_What you should do_
Starting at the line that contains "NM->>RT: Stop old, which disables it", restate every line word for word through the end of the entries.

_Source data_
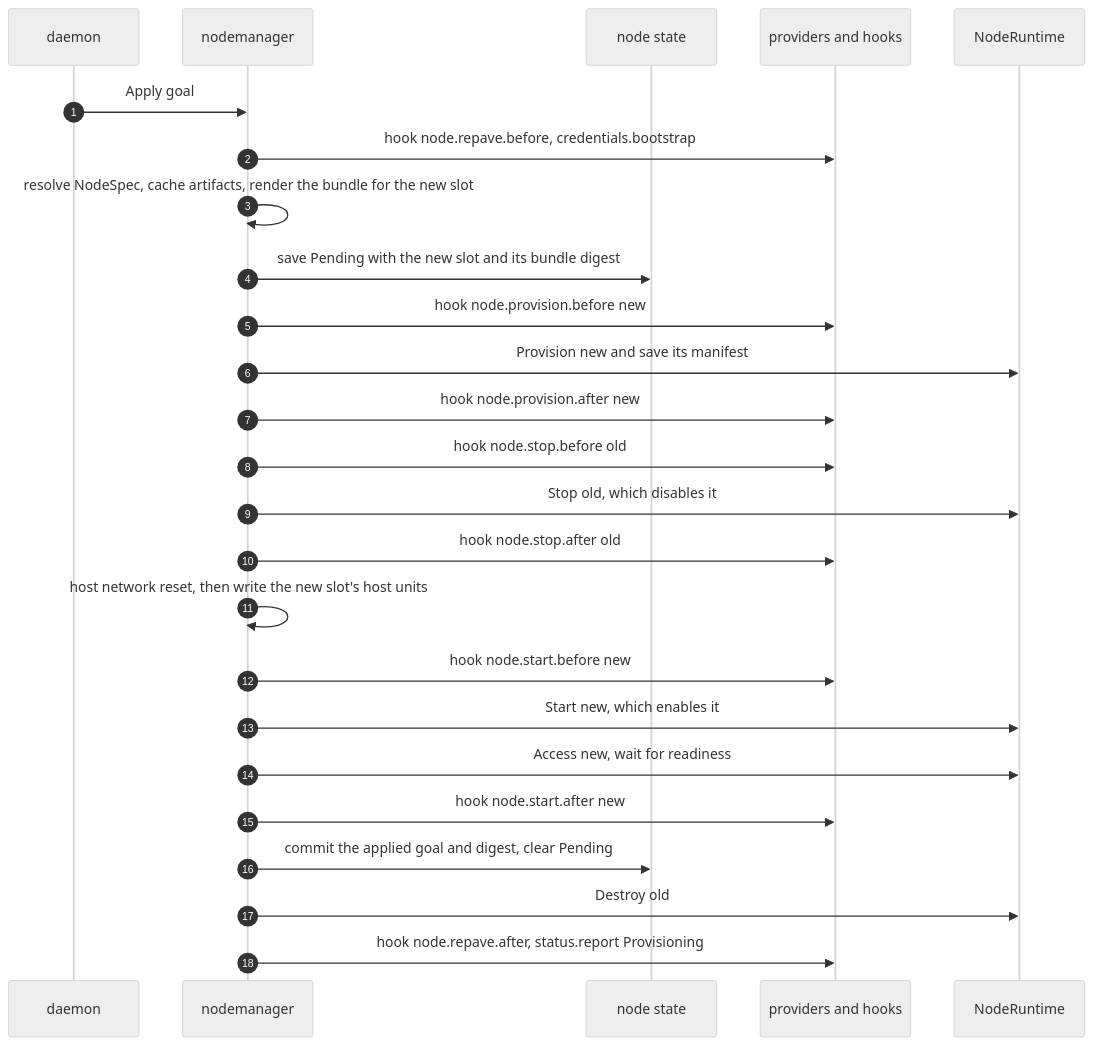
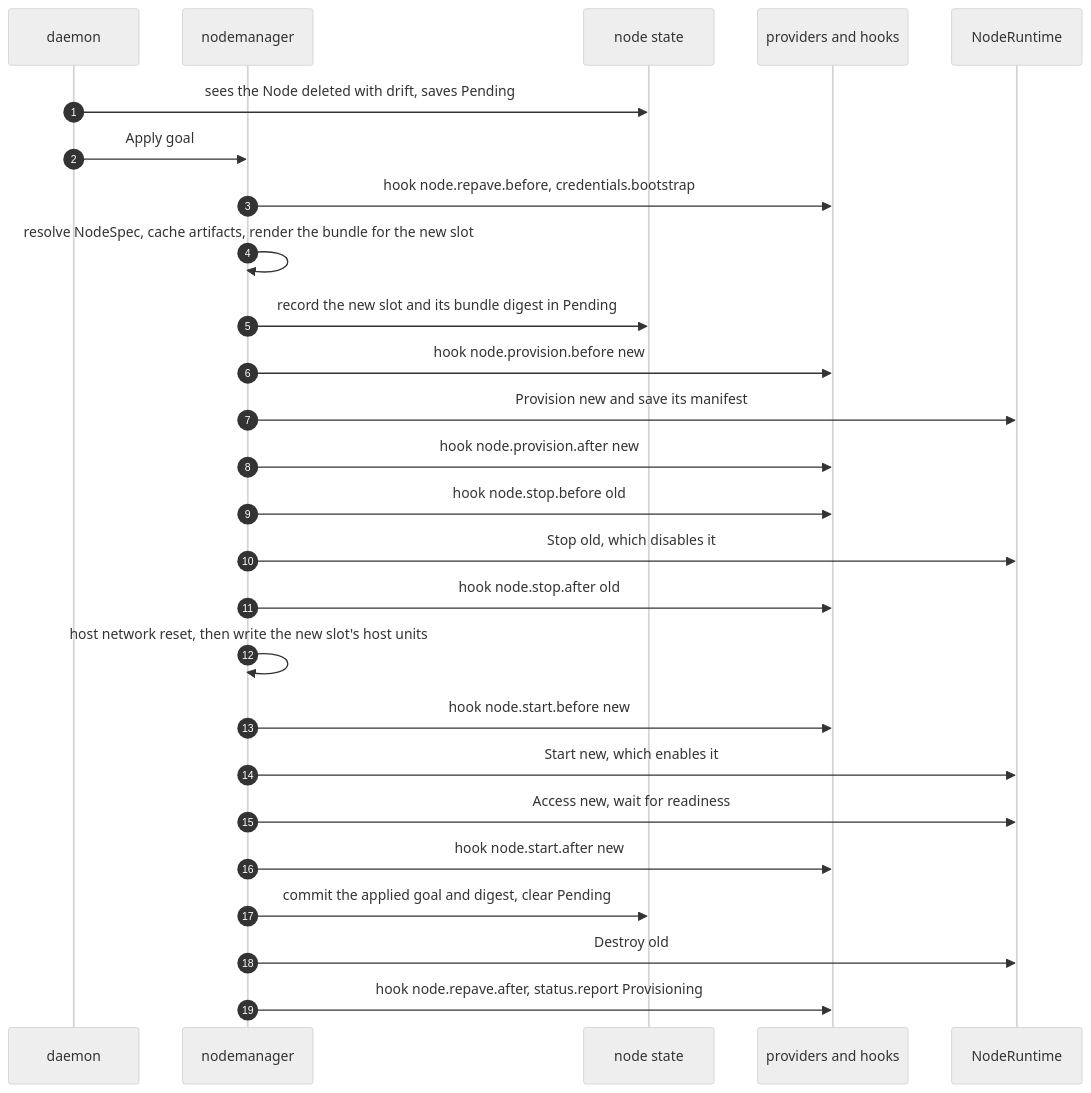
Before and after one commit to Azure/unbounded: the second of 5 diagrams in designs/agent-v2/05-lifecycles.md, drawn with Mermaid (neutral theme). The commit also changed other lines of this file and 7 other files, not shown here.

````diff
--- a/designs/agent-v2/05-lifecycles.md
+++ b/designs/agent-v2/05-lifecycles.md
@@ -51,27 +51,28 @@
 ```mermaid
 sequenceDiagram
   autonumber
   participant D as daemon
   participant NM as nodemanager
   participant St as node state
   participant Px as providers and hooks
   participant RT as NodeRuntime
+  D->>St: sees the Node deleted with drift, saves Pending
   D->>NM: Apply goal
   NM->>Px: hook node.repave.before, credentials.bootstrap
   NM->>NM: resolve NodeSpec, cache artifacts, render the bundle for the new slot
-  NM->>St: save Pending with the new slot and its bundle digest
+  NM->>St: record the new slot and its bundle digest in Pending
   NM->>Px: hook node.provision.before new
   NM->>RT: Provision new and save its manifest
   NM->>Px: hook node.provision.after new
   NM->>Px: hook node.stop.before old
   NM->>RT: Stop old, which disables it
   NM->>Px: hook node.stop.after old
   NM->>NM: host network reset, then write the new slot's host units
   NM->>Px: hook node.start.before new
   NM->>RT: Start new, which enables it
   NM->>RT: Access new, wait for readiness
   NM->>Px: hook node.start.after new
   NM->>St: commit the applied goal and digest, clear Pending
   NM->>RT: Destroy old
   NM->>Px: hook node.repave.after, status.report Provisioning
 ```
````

_Expected output_
   NM->>RT: Stop old, which disables it
   NM->>Px: hook node.stop.after old
   NM->>NM: host network reset, then write the new slot's host units
   NM->>Px: hook node.start.before new
   NM->>RT: Start new, which enables it
   NM->>RT: Access new, wait for readiness
   NM->>Px: hook node.start.after new
   NM->>St: commit the applied goal and digest, clear Pending
   NM->>RT: Destroy old
   NM->>Px: hook node.repave.after, status.report Provisioning
 ```
````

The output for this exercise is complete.